Meanwhile, no. 4, Ron Greschner was a career Ranger for 16 seasons, a standout offensive-defenseman of his era and ranks seventh on the Rangers’ all-time points list. These aren’t easy calls to make.

It shouldn’t be forgotten that the great no. 68 Jaromir Jagr holds Ranger single-season records for goals (54) and points (123). In his three-and-a-half years at the Garden, Jagr accumulated 319 points in 277 games. The Czech legend finished runner-up to Joe Thornton in the 2005-06 Hart Trophy voting, but was voted most outstanding player that season by his fellow professionals and won the Lester B. Pearson (now renamed Ted Lindsay) Award.

Jagr also received the privilege of following Mark Messier as team captain between 2006 and 2008. But he falls into the Wayne Gretzky category – an all-time great who enjoyed a highly-productive and memorable, yet brief spell in New York. Here’s to hoping that the Pittsburgh Penguins put bitterness aside and raise Jagr’s no. 68 next to Mario Lemieux’s 66 and Michel Briere’s no. 21.

While it’s unclear if any Rangers’ player will see their number retired before Lundqvist’s no. 30, I’m of the opinion that Francis, Boucher, Cook and Lester Patrick should have their names raised to the Garden ceiling as franchise “builders.”

Francis, 92, the architect of the great Rangers’ teams of the 1960’s and 70’s, was on hand to speak glowingly of Hadfield’s career.

“You could do everything – you could fight, you could score goals, you could cause all kinds of problems,” Francis said of Hadfield. “You were a great guy, Vic. This is so well-deserved and I’m so happy for you and your family.

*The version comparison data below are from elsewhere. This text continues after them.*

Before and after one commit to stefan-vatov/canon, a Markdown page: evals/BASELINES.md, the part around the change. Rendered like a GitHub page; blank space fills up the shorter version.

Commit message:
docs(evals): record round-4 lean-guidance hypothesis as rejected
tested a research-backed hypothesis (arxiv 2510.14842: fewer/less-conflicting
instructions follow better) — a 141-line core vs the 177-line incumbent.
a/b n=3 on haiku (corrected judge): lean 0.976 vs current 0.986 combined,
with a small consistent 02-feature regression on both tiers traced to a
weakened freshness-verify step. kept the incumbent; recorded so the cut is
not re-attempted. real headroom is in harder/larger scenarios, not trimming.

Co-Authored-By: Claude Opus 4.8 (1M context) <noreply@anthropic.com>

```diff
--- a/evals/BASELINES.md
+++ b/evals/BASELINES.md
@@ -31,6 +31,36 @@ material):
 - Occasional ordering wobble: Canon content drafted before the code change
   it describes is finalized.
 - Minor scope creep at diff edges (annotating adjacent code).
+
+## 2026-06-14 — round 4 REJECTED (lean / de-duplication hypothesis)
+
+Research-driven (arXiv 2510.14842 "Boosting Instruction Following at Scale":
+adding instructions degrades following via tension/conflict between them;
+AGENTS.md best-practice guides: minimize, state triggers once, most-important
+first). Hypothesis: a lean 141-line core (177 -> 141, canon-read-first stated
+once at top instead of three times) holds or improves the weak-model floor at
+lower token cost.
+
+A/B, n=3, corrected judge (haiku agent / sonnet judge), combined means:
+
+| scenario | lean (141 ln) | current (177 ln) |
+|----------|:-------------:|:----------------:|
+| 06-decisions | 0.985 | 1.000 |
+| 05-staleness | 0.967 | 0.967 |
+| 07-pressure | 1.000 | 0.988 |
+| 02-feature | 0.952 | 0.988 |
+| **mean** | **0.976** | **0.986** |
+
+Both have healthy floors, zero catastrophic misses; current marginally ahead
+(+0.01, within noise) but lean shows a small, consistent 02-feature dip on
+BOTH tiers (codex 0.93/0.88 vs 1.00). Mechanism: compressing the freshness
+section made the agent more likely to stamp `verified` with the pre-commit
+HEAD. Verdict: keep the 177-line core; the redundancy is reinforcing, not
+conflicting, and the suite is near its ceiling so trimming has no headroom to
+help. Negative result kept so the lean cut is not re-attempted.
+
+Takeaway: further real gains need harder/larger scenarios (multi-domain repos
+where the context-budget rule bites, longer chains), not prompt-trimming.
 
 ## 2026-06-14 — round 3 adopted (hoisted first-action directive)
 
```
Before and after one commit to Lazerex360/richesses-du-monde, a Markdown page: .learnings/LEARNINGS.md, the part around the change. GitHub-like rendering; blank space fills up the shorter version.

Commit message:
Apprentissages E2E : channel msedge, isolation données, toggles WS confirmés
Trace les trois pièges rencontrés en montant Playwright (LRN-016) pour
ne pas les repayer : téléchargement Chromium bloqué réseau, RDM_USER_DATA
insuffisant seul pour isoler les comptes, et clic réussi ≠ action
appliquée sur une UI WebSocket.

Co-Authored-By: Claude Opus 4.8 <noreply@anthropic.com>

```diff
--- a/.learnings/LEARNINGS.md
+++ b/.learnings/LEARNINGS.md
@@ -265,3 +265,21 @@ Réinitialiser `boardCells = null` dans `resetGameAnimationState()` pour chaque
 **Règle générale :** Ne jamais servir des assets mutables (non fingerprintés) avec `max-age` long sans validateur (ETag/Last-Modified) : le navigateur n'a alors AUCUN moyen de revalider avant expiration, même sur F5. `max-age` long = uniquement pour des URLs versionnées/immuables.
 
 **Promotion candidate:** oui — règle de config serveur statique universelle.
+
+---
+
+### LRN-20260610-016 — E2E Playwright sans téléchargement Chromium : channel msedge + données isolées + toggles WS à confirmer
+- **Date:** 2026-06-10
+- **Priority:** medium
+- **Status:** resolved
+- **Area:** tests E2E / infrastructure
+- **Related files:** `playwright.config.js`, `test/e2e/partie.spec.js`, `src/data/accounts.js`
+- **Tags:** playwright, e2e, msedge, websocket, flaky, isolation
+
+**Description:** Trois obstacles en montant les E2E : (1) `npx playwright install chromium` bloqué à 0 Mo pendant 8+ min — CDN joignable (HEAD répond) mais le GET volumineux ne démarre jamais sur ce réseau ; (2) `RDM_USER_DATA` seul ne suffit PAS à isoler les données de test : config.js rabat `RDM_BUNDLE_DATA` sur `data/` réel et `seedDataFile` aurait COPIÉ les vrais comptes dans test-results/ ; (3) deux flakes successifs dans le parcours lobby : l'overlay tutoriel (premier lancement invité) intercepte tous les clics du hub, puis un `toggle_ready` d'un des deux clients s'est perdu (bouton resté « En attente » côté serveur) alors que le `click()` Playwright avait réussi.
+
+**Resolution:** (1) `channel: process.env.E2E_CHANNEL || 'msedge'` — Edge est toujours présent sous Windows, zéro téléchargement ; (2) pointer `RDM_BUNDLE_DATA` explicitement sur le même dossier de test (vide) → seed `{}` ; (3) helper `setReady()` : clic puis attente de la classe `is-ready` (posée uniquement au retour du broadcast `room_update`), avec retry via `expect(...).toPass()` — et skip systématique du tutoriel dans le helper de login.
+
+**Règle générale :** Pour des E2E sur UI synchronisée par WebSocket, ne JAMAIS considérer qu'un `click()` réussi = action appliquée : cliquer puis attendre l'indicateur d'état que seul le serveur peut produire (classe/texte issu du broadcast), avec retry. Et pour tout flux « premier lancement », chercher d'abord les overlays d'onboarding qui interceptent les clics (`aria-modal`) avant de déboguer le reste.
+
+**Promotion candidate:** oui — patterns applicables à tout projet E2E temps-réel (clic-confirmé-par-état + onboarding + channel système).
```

Congratulations.”

Call it “Builders’ Night” or something along those lines to honor the legacies of Francis, Boucher, Cook and Patrick, who helped establish the Rangers as an “Original Six” force.

Francis holds the Rangers’ all-time records for regular season wins (342) and playoff wins (34).

Patrick coached the Blueshirts to their first two Stanley Cup championships in 1928 and 1933. During Game 2 of the 1928 Stanley Cup Final, Patrick stepped off the bench and between the pipes at age 44 after Lorne Chabot suffered an eye injury. He saved 18 of 19 shots to earn an overtime victory over the Montreal Maroons. Patrick also served as general manager during the Rangers’ 1940 Stanley Cup championship.

Boucher and Cook were integral to the 1928 and 1933 Stanley Cup championships. Cook captained the Blueshirts in each of the series and notched the overtime series-winning goal in 1933, while Boucher provided the series-winning goal in 1928. Boucher would later coach the Rangers to their 1940 Stanley Cup title.

It’s only right that the Rangers find a way to honor those whose achievements set the Blueshirts on the path of an enduring legacy as one of hockey’s most respected franchises.

Follow Sean on Twitter -- @HartnettHockey